Every line containing "Warrington" should be identified and copied from the data below.
.....
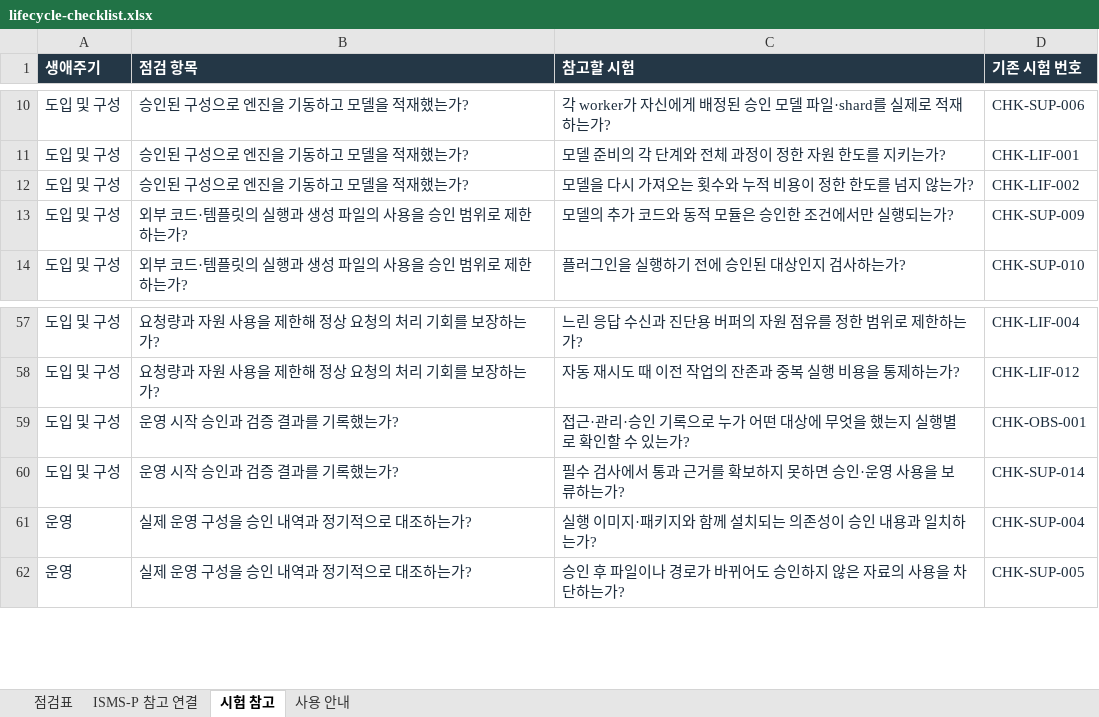
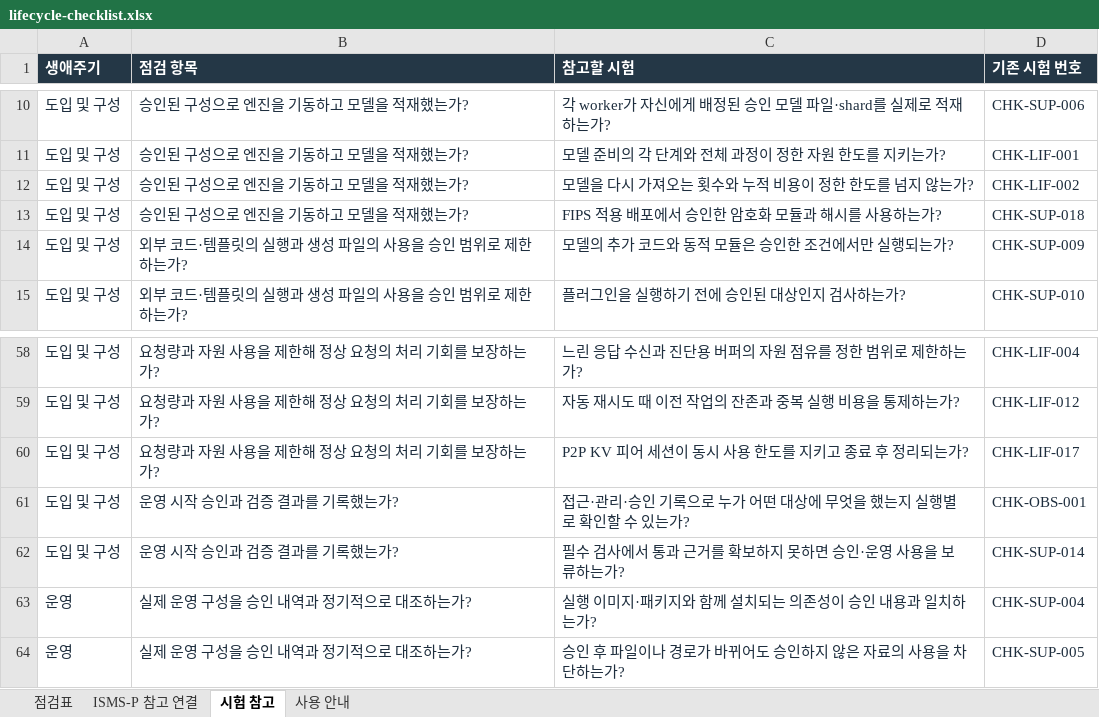
Before and after one commit to mg-princess/serving-security-framework-site, an Excel workbook: assets/lifecycle-checklist.xlsx, sheet 시험 참고, drawn as a sheet; only a part is shown, gaps mark what is left out; values as stored, in another font and other column widths than the file's, no borders; the diff names each change by its address in the sheet, - before the commit and + after, or states it on an @@ line.

Commit message:
Publish deployment checks and engine advisory crosswalk

```diff
--- a/assets/lifecycle-checklist.xlsx (sheet 시험 참고)
+++ b/assets/lifecycle-checklist.xlsx (sheet 시험 참고)
+row 13: 도입 및 구성 | 승인된 구성으로 엔진을 기동하고 모델을 적재했는가? | FIPS 적용 배포에서 승인한 암호화 모듈과 해시를 사용하는가? | CHK-SUP-018
+row 60: 도입 및 구성 | 요청량과 자원 사용을 제한해 정상 요청의 처리 기회를 보장하는가? | P2P KV 피어 세션이 동시 사용 한도를 지키고 종료 후 정리되는가? | CHK-LIF-017
```
Also changed, not shown: sheet 점검표, 3 other files.
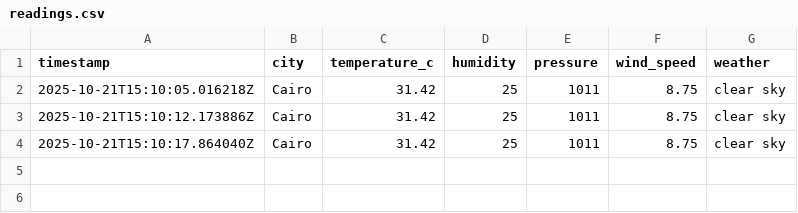
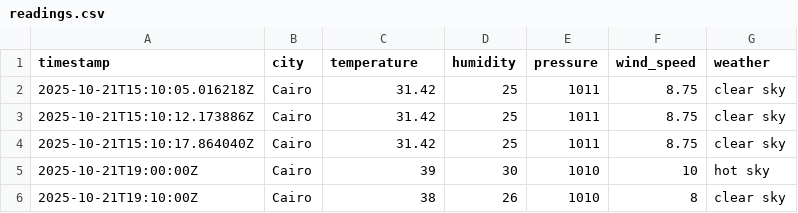
Before and after one commit to hamed11010/data-engineering, a CSV file: Milestone 3/sample_logs/readings.csv, drawn as a sheet.

Commit message:
milestone3

```diff
--- a/Milestone 3/sample_logs/readings.csv
+++ b/Milestone 3/sample_logs/readings.csv
@@ -1,2 +1,2 @@
-timestamp,city,temperature_c,humidity,pressure,wind_speed,weather
+timestamp,city,temperature,humidity,pressure,wind_speed,weather
 2025-10-21T15:10:05.016218Z,Cairo,31.42,25,1011,8.75,clear sky
@@ -4 +4,3 @@ timestamp,city,temperature_c,humidity,pressure,wind_speed,weather
 2025-10-21T15:10:17.864040Z,Cairo,31.42,25,1011,8.75,clear sky
+2025-10-21T19:00:00Z,Cairo,39,30,1010,10,hot sky
+2025-10-21T19:10:00Z,Cairo,38,26,1010,8,clear sky
```
Also changed, not shown: 3 other files.
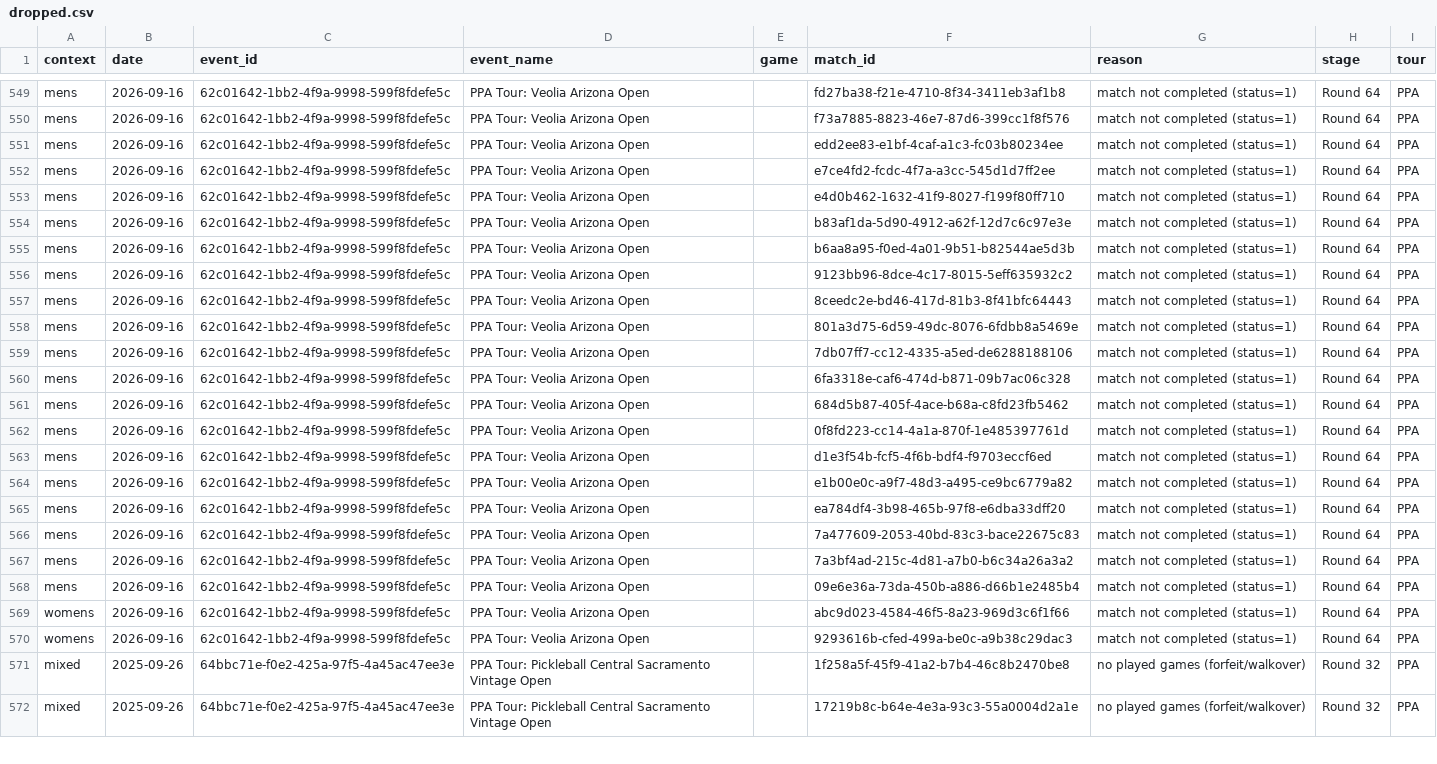
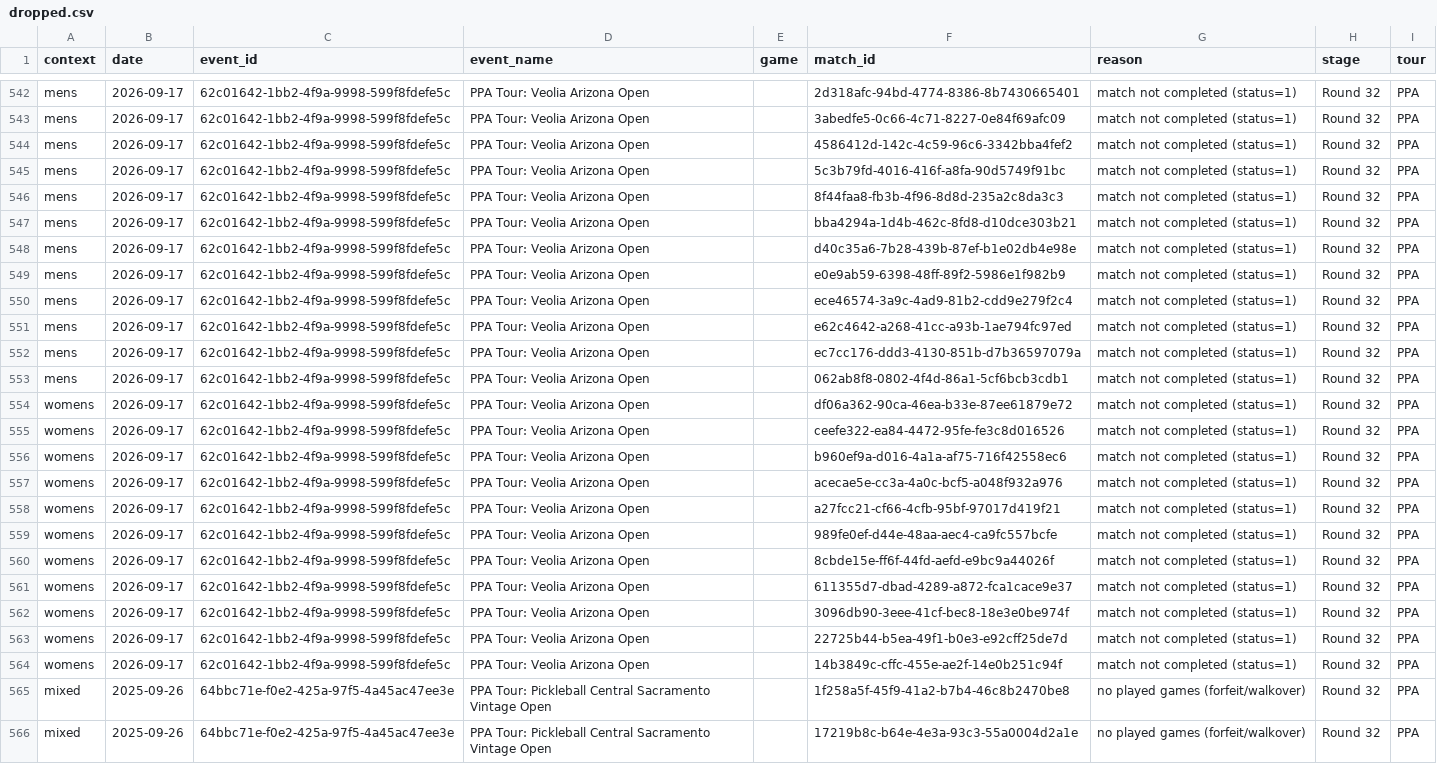
Before and after one commit to chad-murphy-data/pickleball, a CSV file: data/dropped.csv, drawn as a sheet; only a part is shown, gaps mark what is left out; addresses are those after the commit; the diff covers the shown part only; the diff names each change by its address in the sheet, - before the commit and + after, or states it on an @@ line.

```diff
--- a/data/dropped.csv
+++ b/data/dropped.csv
-B542:B553 (date): 2026-09-16
+B542:B553 (date): 2026-09-17
-F542 (match_id): fd27ba38-f21e-4710-8f34-3411eb3af1b8
+F542 (match_id): 2d318afc-94bd-4774-8386-8b7430665401
-H542:H553 (stage): Round 64
+H542:H553 (stage): Round 32
-F543 (match_id): f73a7885-8823-46e7-87d6-399cc1f8f576
+F543 (match_id): 3abedfe5-0c66-4c71-8227-0e84f69afc09
-F544 (match_id): edd2ee83-e1bf-4caf-a1c3-fc03b80234ee
+F544 (match_id): 4586412d-142c-4c59-96c6-3342bba4fef2
-F545 (match_id): e7ce4fd2-fcdc-4f7a-a3cc-545d1d7ff2ee
+F545 (match_id): 5c3b79fd-4016-416f-a8fa-90d5749f91bc
-F546 (match_id): e4d0b462-1632-41f9-8027-f199f80ff710
+F546 (match_id): 8f44faa8-fb3b-4f96-8d8d-235a2c8da3c3
-F547 (match_id): b83af1da-5d90-4912-a62f-12d7c6c97e3e
+F547 (match_id): bba4294a-1d4b-462c-8fd8-d10dce303b21
-F548 (match_id): b6aa8a95-f0ed-4a01-9b51-b82544ae5d3b
+F548 (match_id): d40c35a6-7b28-439b-87ef-b1e02db4e98e
-F549 (match_id): 9123bb96-8dce-4c17-8015-5eff635932c2
+F549 (match_id): e0e9ab59-6398-48ff-89f2-5986e1f982b9
-F550 (match_id): 8ceedc2e-bd46-417d-81b3-8f41bfc64443
+F550 (match_id): ece46574-3a9c-4ad9-81b2-cdd9e279f2c4
-F551 (match_id): 801a3d75-6d59-49dc-8076-6fdbb8a5469e
+F551 (match_id): e62c4642-a268-41cc-a93b-1ae794fc97ed
-F552 (match_id): 7db07ff7-cc12-4335-a5ed-de6288188106
+F552 (match_id): ec7cc176-ddd3-4130-851b-d7b36597079a
-F553 (match_id): 6fa3318e-caf6-474d-b871-09b7ac06c328
+F553 (match_id): 062ab8f8-0802-4f4d-86a1-5cf6bcb3cdb1
+row 554: womens | 2026-09-17 | 62c01642-1bb2-4f9a-9998-599f8fdefe5c | PPA Tour: Veolia Arizona Open |  | df06a362-90ca-46ea-b33e-87ee61879e72 | match not completed (status=1) | Round 32 | PPA
-A555:A562 (context): mens
+A555:A562 (context): womens
-B555:B564 (date): 2026-09-16
+B555:B564 (date): 2026-09-17
-F555 (match_id): 684d5b87-405f-4ace-b68a-c8fd23fb5462
+F555 (match_id): ceefe322-ea84-4472-95fe-fe3c8d016526
-H555:H564 (stage): Round 64
+H555:H564 (stage): Round 32
-F556 (match_id): 0f8fd223-cc14-4a1a-870f-1e485397761d
+F556 (match_id): b960ef9a-d016-4a1a-af75-716f42558ec6
-F557 (match_id): d1e3f54b-fcf5-4f6b-bdf4-f9703eccf6ed
+F557 (match_id): acecae5e-cc3a-4a0c-bcf5-a048f932a976
-F558 (match_id): e1b00e0c-a9f7-48d3-a495-ce9bc6779a82
+F558 (match_id): a27fcc21-cf66-4cfb-95bf-97017d419f21
-F559 (match_id): ea784df4-3b98-465b-97f8-e6dba33dff20
+F559 (match_id): 989fe0ef-d44e-48aa-aec4-ca9fc557bcfe
-F560 (match_id): 7a477609-2053-40bd-83c3-bace22675c83
+F560 (match_id): 8cbde15e-ff6f-44fd-aefd-e9bc9a44026f
-F561 (match_id): 7a3bf4ad-215c-4d81-a7b0-b6c34a26a3a2
+F561 (match_id): 611355d7-dbad-4289-a872-fca1cace9e37
-F562 (match_id): 09e6e36a-73da-450b-a886-d66b1e2485b4
+F562 (match_id): 3096db90-3eee-41cf-bec8-18e3e0be974f
-F563 (match_id): abc9d023-4584-46f5-8a23-969d3c6f1f66
+F563 (match_id): 22725b44-b5ea-49f1-b0e3-e92cff25de7d
-F564 (match_id): 9293616b-cfed-499a-be0c-a9b38c29dac3
+F564 (match_id): 14b3849c-cffc-455e-ae2f-14e0b251c94f
```
Also changed, not shown: 7 removed rows and 41 edited cells elsewhere in this file, data/singles_players.csv, 6 other files.
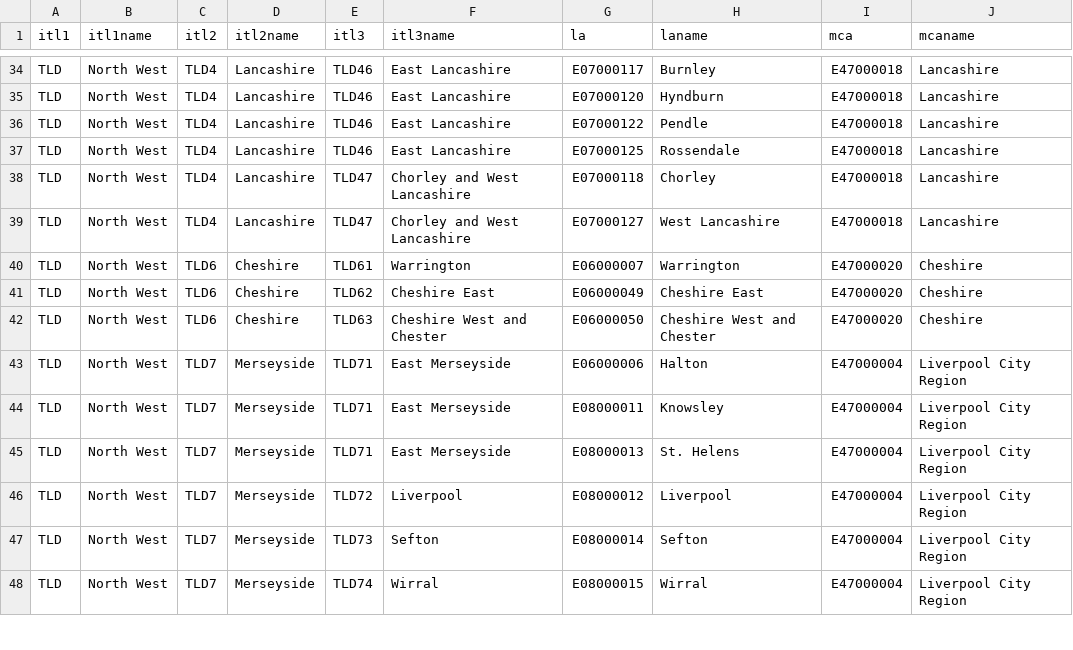
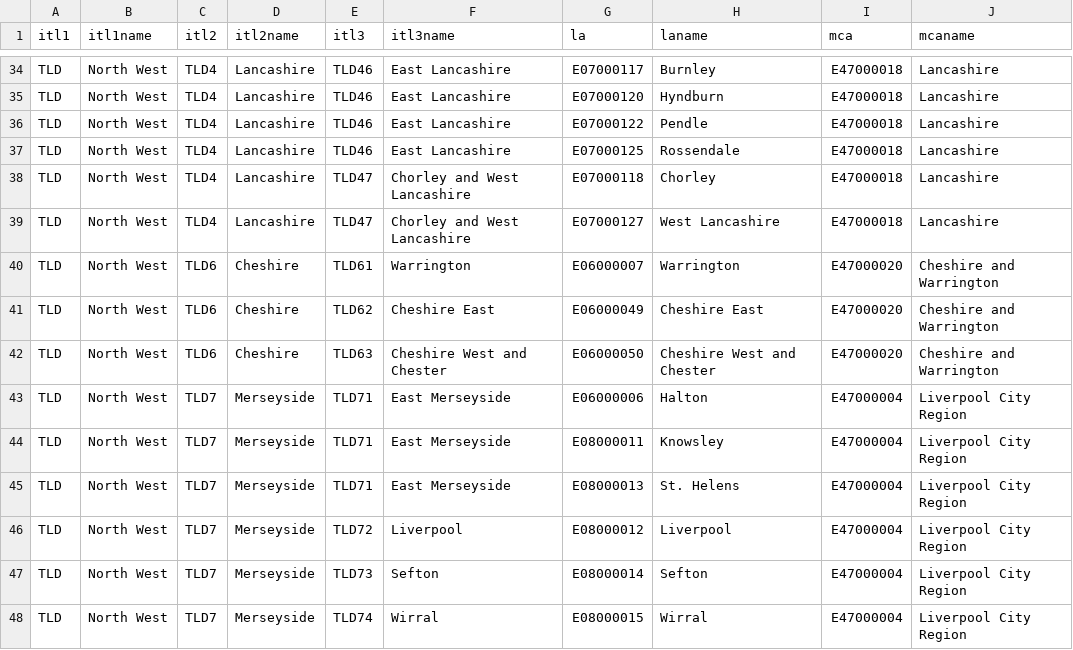
Before and after one commit to UoMResearchIT/TPI-regional-growth-tool, a CSV file: src/itlmapping.csv, drawn as a sheet; only a part is shown, gaps mark what is left out; the diff covers the shown part only.

```diff
--- a/src/itlmapping.csv
+++ b/src/itlmapping.csv
@@ -39,5 +39,5 @@ TLD,North West,TLD4,Lancashire,TLD47,Chorley and West Lancashire,E07000118,Chorl
 TLD,North West,TLD4,Lancashire,TLD47,Chorley and West Lancashire,E07000127,West Lancashire,E47000018,Lancashire
-TLD,North West,TLD6,Cheshire,TLD61,Warrington,E06000007,Warrington,E47000020,Cheshire
-TLD,North West,TLD6,Cheshire,TLD62,Cheshire East,E06000049,Cheshire East,E47000020,Cheshire
-TLD,North West,TLD6,Cheshire,TLD63,Cheshire West and Chester,E06000050,Cheshire West and Chester,E47000020,Cheshire
+TLD,North West,TLD6,Cheshire,TLD61,Warrington,E06000007,Warrington,E47000020,Cheshire and Warrington
+TLD,North West,TLD6,Cheshire,TLD62,Cheshire East,E06000049,Cheshire East,E47000020,Cheshire and Warrington
+TLD,North West,TLD6,Cheshire,TLD63,Cheshire West and Chester,E06000050,Cheshire West and Chester,E47000020,Cheshire and Warrington
 TLD,North West,TLD7,Merseyside,TLD71,East Merseyside,E06000006,Halton,E47000004,Liverpool City Region
```
Also changed, not shown: 25 edited cells elsewhere in this file, 2 other files.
.....
The answer:
-TLD,North West,TLD6,Cheshire,TLD61,Warrington,E06000007,Warrington,E47000020,Cheshire
+TLD,North West,TLD6,Cheshire,TLD61,Warrington,E06000007,Warrington,E47000020,Cheshire and Warrington
+TLD,North West,TLD6,Cheshire,TLD62,Cheshire East,E06000049,Cheshire East,E47000020,Cheshire and Warrington
+TLD,North West,TLD6,Cheshire,TLD63,Cheshire West and Chester,E06000050,Cheshire West and Chester,E47000020,Cheshire and Warrington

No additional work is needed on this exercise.